What are Oil Reserves?

What are oil reserves? Nobody knows. OPEC Rules divi up the production cap according to stated reserves, so when they adopted that rule, declared reserves jumped without any new oil finds, and no-one ever accepts that their reserves have been depleted at all by the fact that they are taking some out. 

Chris Rick wrote and asked me this question:

“I reckon we use about 30bn barrels a year. It said that Canadian tar sands were now considered a valid reserve and contributed a 150bn increase. However Shell reckon there is 2tn barrels there.
I also note that the OPEC countries declared reserves have all stayed the same over the last 10 years or so or gone up.
The last estimate I looked at had world oil reserves at 1,300bn. Taking a big pinch of Sulphur that gives us 20 years…or if I listen to Shell then 40 years. (If economic growth can continue then, come on down Dr Bartlett, and those numbers are much smaller.)
Of course it will be a bumpy road to get there, but does that look right to you?”

My reply:

What are oil reserves?

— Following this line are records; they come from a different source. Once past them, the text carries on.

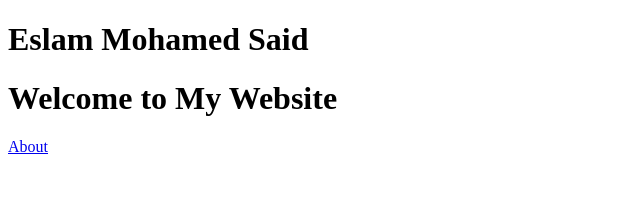
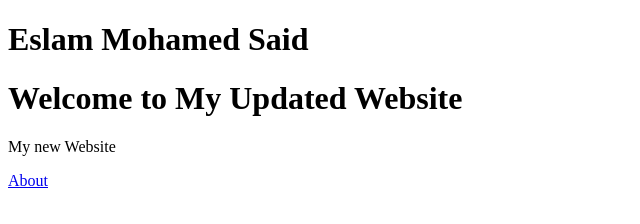
Before and after one commit to Eslamel3assi/web-project, a plain HTML site: page index.html in a window 1280 px wide. Shown: the whole page, without its empty margins (0-640 px from the left). Drawn offline with Linux system fonts and the light colour scheme.

Commit message:
Updated content on master branch

```diff
--- a/index.html
+++ b/index.html
@@ -1,11 +1,12 @@
 <!DOCTYPE html>
 <html>
 <head>
-    <title>Home Page</title>
+    <title>Home Page - Updated</title>
 </head>
 <body>
     <h1>Eslam Mohamed Said</h1>
-    <h1>Welcome to My Website</h1>
+    <h1>Welcome to My Updated Website</h1>
+    <p>My new Website</p>
     <a href="about.html">About</a>
 </body>
 </html>
```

Nobody knows. OPEC Rules divi up the production cap according to stated reserves, so when they adopted that rule, declared reserves jumped without any new oil finds, and no-one ever accepts that their reserves have been depleted at all by the fact that they are taking some out.

The tar sands are a great example, because you have to use a lot of energy to pump steam into them to extract the heavy oils: the amount that’s recoverable thus runs from “how much would I bother to recover if I can get $60 a barrel for the outcome?”, which I’d guess roughly equates to the 150bnB estimate, to “how much can I get out without actually using more energy to get it out than I get out?” – which would be the 2tnB end.

The bigger problem is not the totality of reserves, but the maximum possible flow rate of production (some of which is constrained by availability of processing resources). Current world oil supply is around 89mbd. Current demand is a little higher:

The balance is currently being made up by bringing in various tankers from the sea (really!) and depleting official and unofficial reserves. That 4Q2011 result of 89.6mbd is probably the most that can be achieved without spending a lot of money on new refineries etc, which no-one is really doing, because in reality too many of them believe that the refining capacity would be mothballed because there is no more capacity to actually get the stuff out of the ground/sea. The higher the price gets, the more viable it is to get marginal reserves out, hence the flexibility of many reserve numbers BUT nobody has found any really big new oilfields for several decades.

90mbd=33bbpa, so you weren’t far out.

The reserves we have will last much longer than either estimate, because it will take longer than 40 years to get it all out – but the flow rate at the end might be down to say 10mbd, which is just a tad short of demand.

Back to the problem: if supply can’t meet demand, the oil reserves problem is NOW, not in 10/15/20/40 years time. GDP growth depends on the energy demands of that growth being met. There is a long-term trend in energy intensity efficiency of around 1.5% (ie it takes that much less energy each year to support a given level of economic activity). So, any growth in WORLD GDP of more than 1.5% means more demand for oil (and other stuff). The BRICS account for more than that on their domestic demand growth without anyone else in the world joining in.

SO – if we can’t increase the flow rate of supply, the price has to go up until it damps off demand – ie until almost all economic growth stops. My handy calculation from 2008 said that price is around $150 for WTLI, $165ish for Brent – which was somewhat proved out in late 2008 …

So, expect that price again in 3Q12. And sustaining at that price would push the reserve numbers up – and maybe set in train some production infrastructure investment (but not if we overshoot and crash again, which is the more likely possibility).